t L t , A ! / . ! / . / .Part1ta !BWV 1OO2MolinoAllemanda|',J ."`t4 1 4 A M ( 1` q n o ,1 M:.1 | ` | ^_ ! J Z [1` |.

1`

O 1 S J d` q n O O|

P U Iq | ] IS14Doub1o11. 12, Tempo di Borea? +

||Sonata TBWV 1OO8hfr`t7z!1t ]!] ]

Allegro

Part1ta !!BwV 1OO4ViolinoAllemanda
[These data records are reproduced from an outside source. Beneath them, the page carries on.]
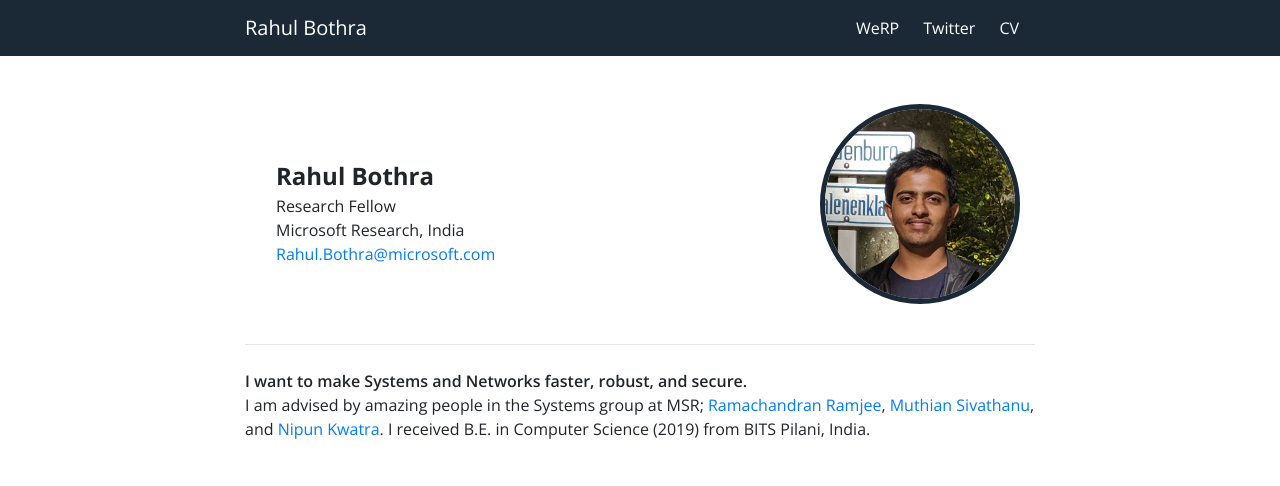
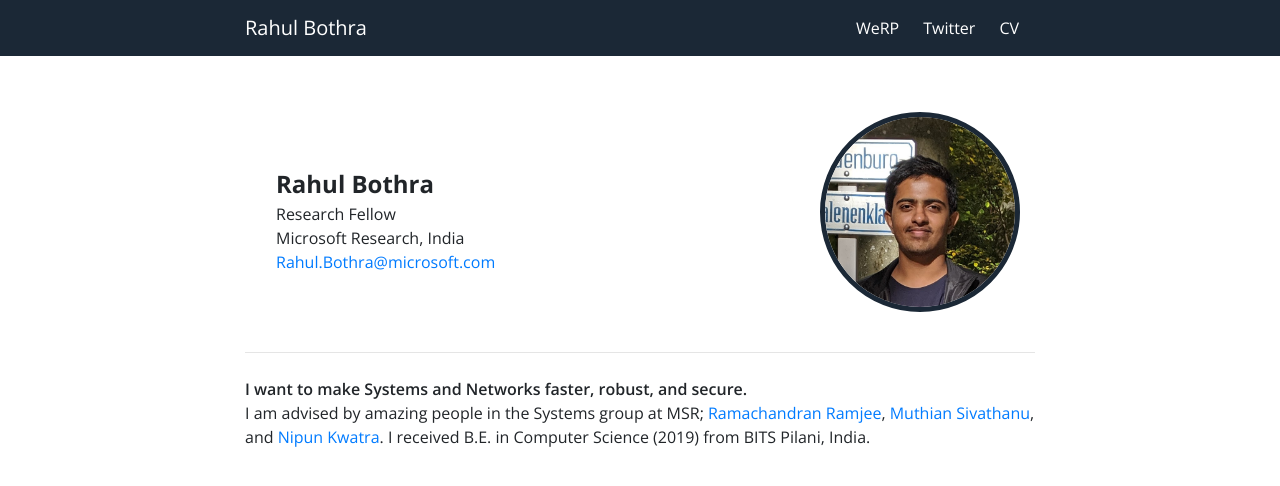
Before and after one commit to rhl-bthr/rhl-bthr.github.io, a Jekyll site: the page built from index.html, in a window 1280 px wide. Shown: the top 486 px of the page. Built offline with Jekyll 4.4.1, drawn with Linux system fonts in a browser that asks for light colours.

Commit message:
improve title margin and paragraph spacing

```diff
--- a/_layouts/default.html
+++ b/_layouts/default.html
@@ -7,10 +7,12 @@
     {% include navbar.html %}
     <div class="container pt-5">
         {% if page.title %}
-            <div class="mb-5 text-center">
+            <div class="mb-4 mt-3 text-center">
                 <h3><strong>{{page.title}}</strong></h3>
             </div>
         {% endif %}
-        {{ content }}
+        <div class="pt-2">
+            {{ content }}
+        </div>
     </div>
 </body>
--- a/css/main.css
+++ b/css/main.css
@@ -9,11 +9,13 @@
 }
 
 .paragraph{
-    margin-bottom: 0.5em;
+    margin-top: 1em;
+    margin-bottom: 1em;
 }
 
 .small-note{
     font-size: small;
     font-style: italic;
     margin-top: 1em;
+    margin-bottom: 1em;
 }
```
# ] ]|)]b 1l [l [ 1 ^ r r]] ]] ] ][7 79 t !]] | E]| ]V t tU U U |"

19 [], arpeggio')77l

(

(l i!l.'t ,spcgglo" gehiirt mciglidrerweisc erst zum zwcitcn Vertel. - ,^tpcgglo" possibly bclongr to the sccond crotdrct.

'Sonata !!!BwV 1OO6JUJ ll JJ7

l++++3!l r-- - [ ]4 ] ]] L ]]|})]]] ]

l FJ ! ) J ) L ^r61. D] )7 r`l] 1 | 1191]` ]] ]1|] ]] ]

J ) q J I ) J a ) J+

]+

L'] ] ] ].`trj tr,`` ``

77 .)

Part1ta !!!BWV 1OO6ViolinoPreludiodJ| | ` ` 1 ` ` ` ` ` L ! ` ` 1 ` ` ` ` ` ` JdLJd

Gavotte en Rondeau tr